[DATA TO EXAMINE]
"""

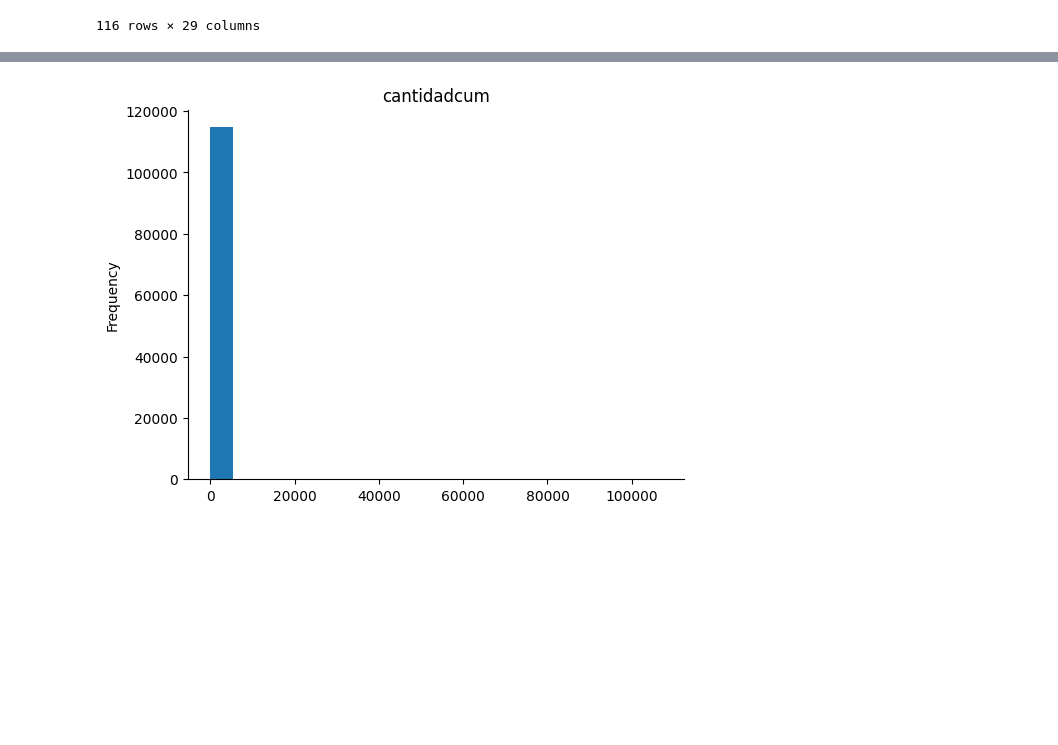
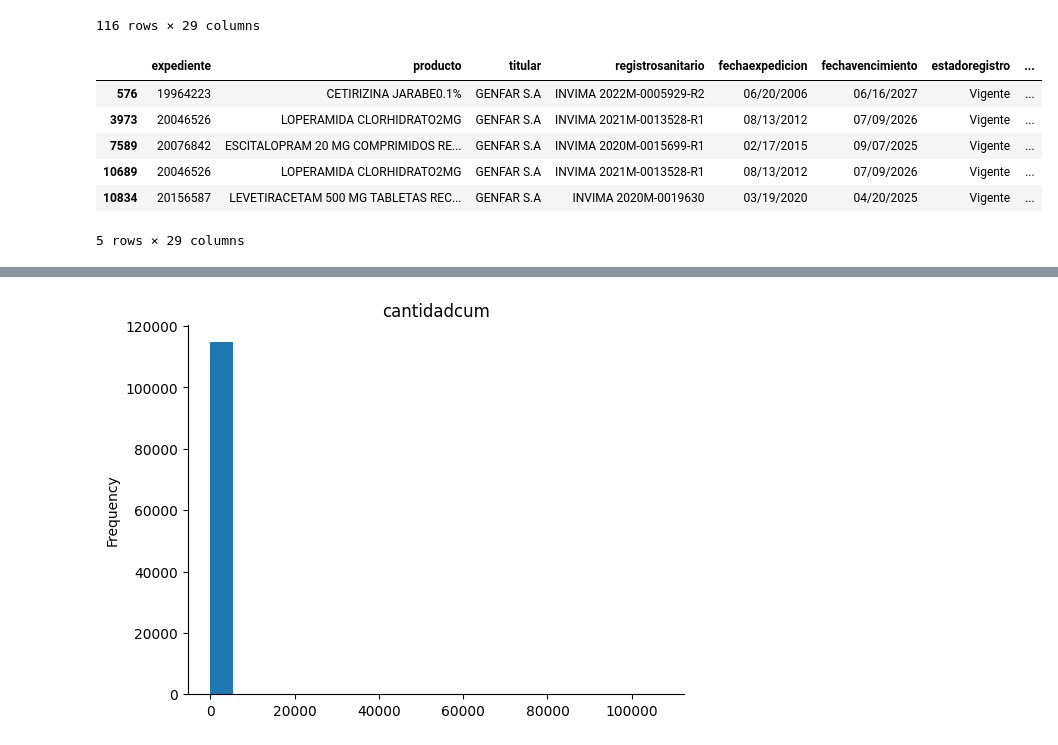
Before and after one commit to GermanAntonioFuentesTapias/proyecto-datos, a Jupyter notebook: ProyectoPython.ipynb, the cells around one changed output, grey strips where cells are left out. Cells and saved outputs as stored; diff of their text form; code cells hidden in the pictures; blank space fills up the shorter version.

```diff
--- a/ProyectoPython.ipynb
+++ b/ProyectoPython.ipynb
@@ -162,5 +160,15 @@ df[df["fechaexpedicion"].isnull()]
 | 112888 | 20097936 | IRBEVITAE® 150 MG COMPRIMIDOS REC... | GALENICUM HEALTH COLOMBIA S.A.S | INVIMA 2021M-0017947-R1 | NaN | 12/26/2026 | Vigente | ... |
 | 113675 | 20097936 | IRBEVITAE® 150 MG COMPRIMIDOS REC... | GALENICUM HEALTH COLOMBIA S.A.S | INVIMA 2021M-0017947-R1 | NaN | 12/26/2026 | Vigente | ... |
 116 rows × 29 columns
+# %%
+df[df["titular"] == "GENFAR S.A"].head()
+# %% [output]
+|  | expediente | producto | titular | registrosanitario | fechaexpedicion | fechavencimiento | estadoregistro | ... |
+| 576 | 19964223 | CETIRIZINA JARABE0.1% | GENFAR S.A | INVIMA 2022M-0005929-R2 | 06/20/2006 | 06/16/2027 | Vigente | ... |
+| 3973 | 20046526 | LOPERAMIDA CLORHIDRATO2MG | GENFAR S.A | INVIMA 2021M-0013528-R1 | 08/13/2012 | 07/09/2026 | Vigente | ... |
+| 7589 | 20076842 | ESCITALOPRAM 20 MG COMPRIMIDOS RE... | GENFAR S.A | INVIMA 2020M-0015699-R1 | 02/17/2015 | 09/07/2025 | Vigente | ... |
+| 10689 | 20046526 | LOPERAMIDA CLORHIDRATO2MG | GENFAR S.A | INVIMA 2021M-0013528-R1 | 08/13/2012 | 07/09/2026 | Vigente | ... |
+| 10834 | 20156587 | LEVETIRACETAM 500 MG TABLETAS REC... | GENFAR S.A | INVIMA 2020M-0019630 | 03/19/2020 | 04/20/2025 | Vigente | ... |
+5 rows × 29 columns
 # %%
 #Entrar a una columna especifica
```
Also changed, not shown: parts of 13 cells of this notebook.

"""

Once the pictures are set aside, repeat the data above exactly.

Before and after one commit to GermanAntonioFuentesTapias/proyecto-datos, a Jupyter notebook: ProyectoPython.ipynb, the cells around one changed output, grey strips where cells are left out. Cells and saved outputs as stored; diff of their text form; code cells hidden in the pictures; blank space fills up the shorter version.

```diff
--- a/ProyectoPython.ipynb
+++ b/ProyectoPython.ipynb
@@ -162,5 +160,15 @@ df[df["fechaexpedicion"].isnull()]
 | 112888 | 20097936 | IRBEVITAE® 150 MG COMPRIMIDOS REC... | GALENICUM HEALTH COLOMBIA S.A.S | INVIMA 2021M-0017947-R1 | NaN | 12/26/2026 | Vigente | ... |
 | 113675 | 20097936 | IRBEVITAE® 150 MG COMPRIMIDOS REC... | GALENICUM HEALTH COLOMBIA S.A.S | INVIMA 2021M-0017947-R1 | NaN | 12/26/2026 | Vigente | ... |
 116 rows × 29 columns
+# %%
+df[df["titular"] == "GENFAR S.A"].head()
+# %% [output]
+|  | expediente | producto | titular | registrosanitario | fechaexpedicion | fechavencimiento | estadoregistro | ... |
+| 576 | 19964223 | CETIRIZINA JARABE0.1% | GENFAR S.A | INVIMA 2022M-0005929-R2 | 06/20/2006 | 06/16/2027 | Vigente | ... |
+| 3973 | 20046526 | LOPERAMIDA CLORHIDRATO2MG | GENFAR S.A | INVIMA 2021M-0013528-R1 | 08/13/2012 | 07/09/2026 | Vigente | ... |
+| 7589 | 20076842 | ESCITALOPRAM 20 MG COMPRIMIDOS RE... | GENFAR S.A | INVIMA 2020M-0015699-R1 | 02/17/2015 | 09/07/2025 | Vigente | ... |
+| 10689 | 20046526 | LOPERAMIDA CLORHIDRATO2MG | GENFAR S.A | INVIMA 2021M-0013528-R1 | 08/13/2012 | 07/09/2026 | Vigente | ... |
+| 10834 | 20156587 | LEVETIRACETAM 500 MG TABLETAS REC... | GENFAR S.A | INVIMA 2020M-0019630 | 03/19/2020 | 04/20/2025 | Vigente | ... |
+5 rows × 29 columns
 # %%
 #Entrar a una columna especifica
```
Also changed, not shown: parts of 13 cells of this notebook.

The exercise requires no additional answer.